Items from a data source:
* * * * *

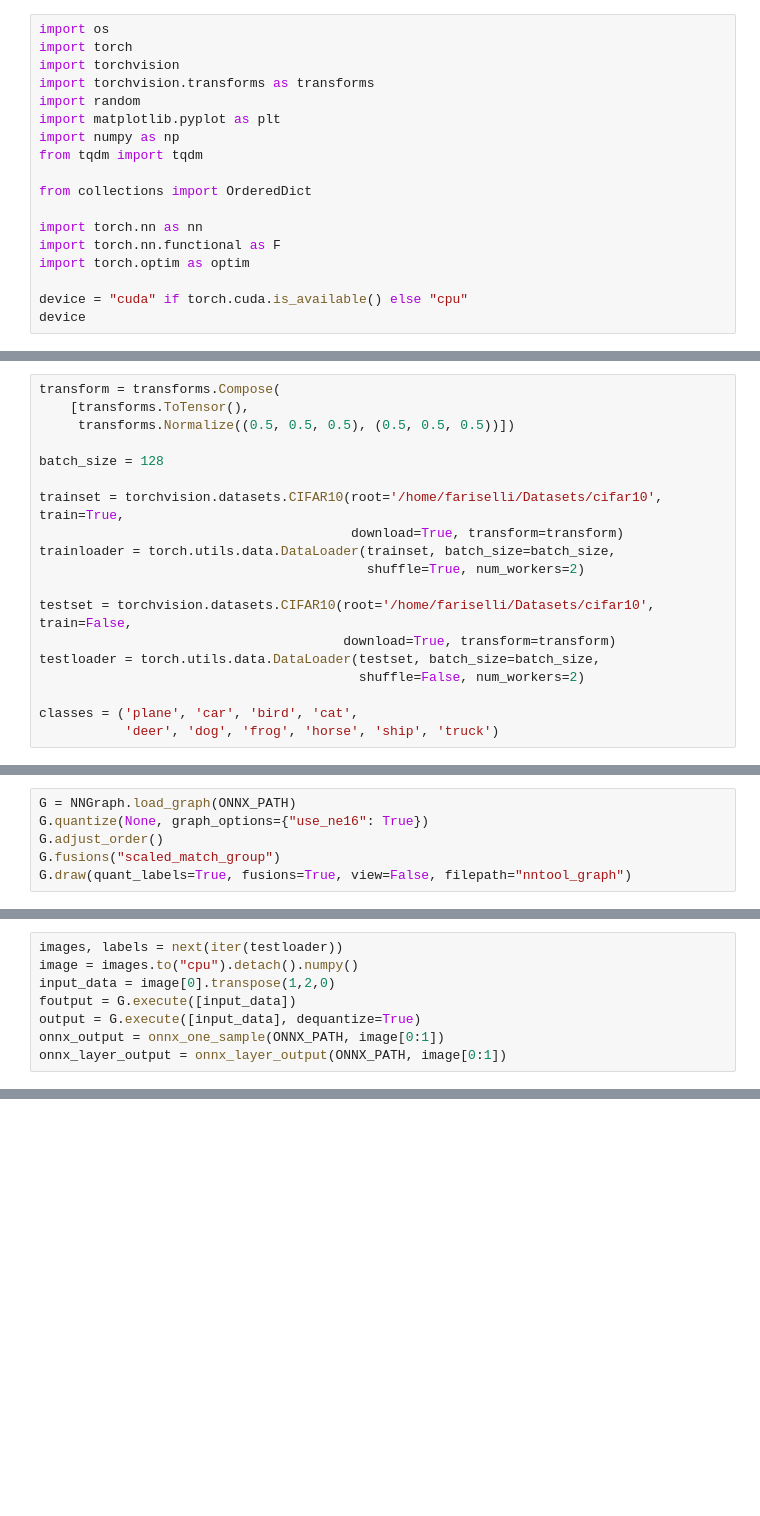
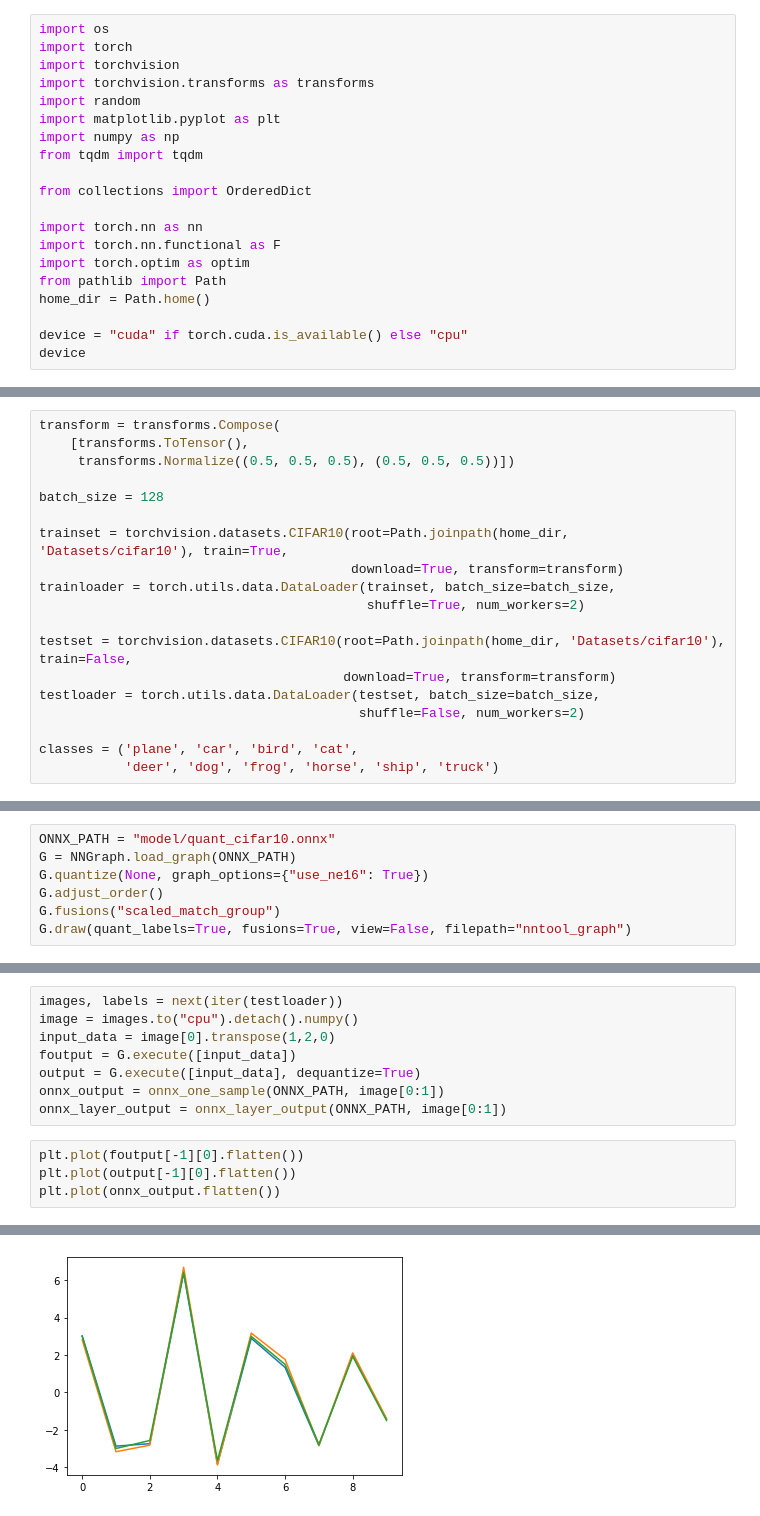
Before and after one commit to GreenWaves-Technologies/cifar10_quant_import, a Jupyter notebook: cifar10_training_pytorch.ipynb, the cells around one changed output, grey strips where cells are left out. Drawn from its saved outputs; the diff is of its cells as text; blank space fills up the shorter version.

```diff
--- a/cifar10_training_pytorch.ipynb
+++ b/cifar10_training_pytorch.ipynb
@@ -13,6 +13,8 @@ from collections import OrderedDict
 import torch.nn as nn
 import torch.nn.functional as F
 import torch.optim as optim
+from pathlib import Path
+home_dir = Path.home()
 
 device = "cuda" if torch.cuda.is_available() else "cpu"
 device
@@ -29,12 +31,12 @@ transform = transforms.Compose(
 
 batch_size = 128
 
-trainset = torchvision.datasets.CIFAR10(root='/home/fariselli/Datasets/cifar10', train=True,
+trainset = torchvision.datasets.CIFAR10(root=Path.joinpath(home_dir, 'Datasets/cifar10'), train=True,
                                         download=True, transform=transform)
 trainloader = torch.utils.data.DataLoader(trainset, batch_size=batch_size,
                                           shuffle=True, num_workers=2)
 
-testset = torchvision.datasets.CIFAR10(root='/home/fariselli/Datasets/cifar10', train=False,
+testset = torchvision.datasets.CIFAR10(root=Path.joinpath(home_dir, 'Datasets/cifar10'), train=False,
                                        download=True, transform=transform)
 testloader = torch.utils.data.DataLoader(testset, batch_size=batch_size,
                                          shuffle=False, num_workers=2)
@@ -414,6 +420,7 @@ NameError: name 'ONNX_PATH' is not defined
 # %%
 from nntool.api import NNGraph
 # %%
+ONNX_PATH = "model/quant_cifar10.onnx"
 G = NNGraph.load_graph(ONNX_PATH)
 G.quantize(None, graph_options={"use_ne16": True})
 G.adjust_order()
@@ -487,3 +478,8 @@ foutput = G.execute([input_data])
 output = G.execute([input_data], dequantize=True)
 onnx_output = onnx_one_sample(ONNX_PATH, image[0:1])
 onnx_layer_output = onnx_layer_output(ONNX_PATH, image[0:1])
+# %%
+plt.plot(foutput[-1][0].flatten())
+plt.plot(output[-1][0].flatten())
+plt.plot(onnx_output.flatten())
+# %% [output]
@@ -490 +487,2 @@ onnx_layer_output = onnx_layer_output(ONNX_PATH, image[0:1])
+[figure, added]
 # %%
```
Also changed, not shown: parts of 24 cells of this notebook, 11 other files.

* * * * *

### [Task to complete]
Return every line from the entries that holds the string "foutput".

### [Task response]
@@ -487,3 +478,8 @@ foutput = G.execute([input_data])
+plt.plot(foutput[-1][0].flatten())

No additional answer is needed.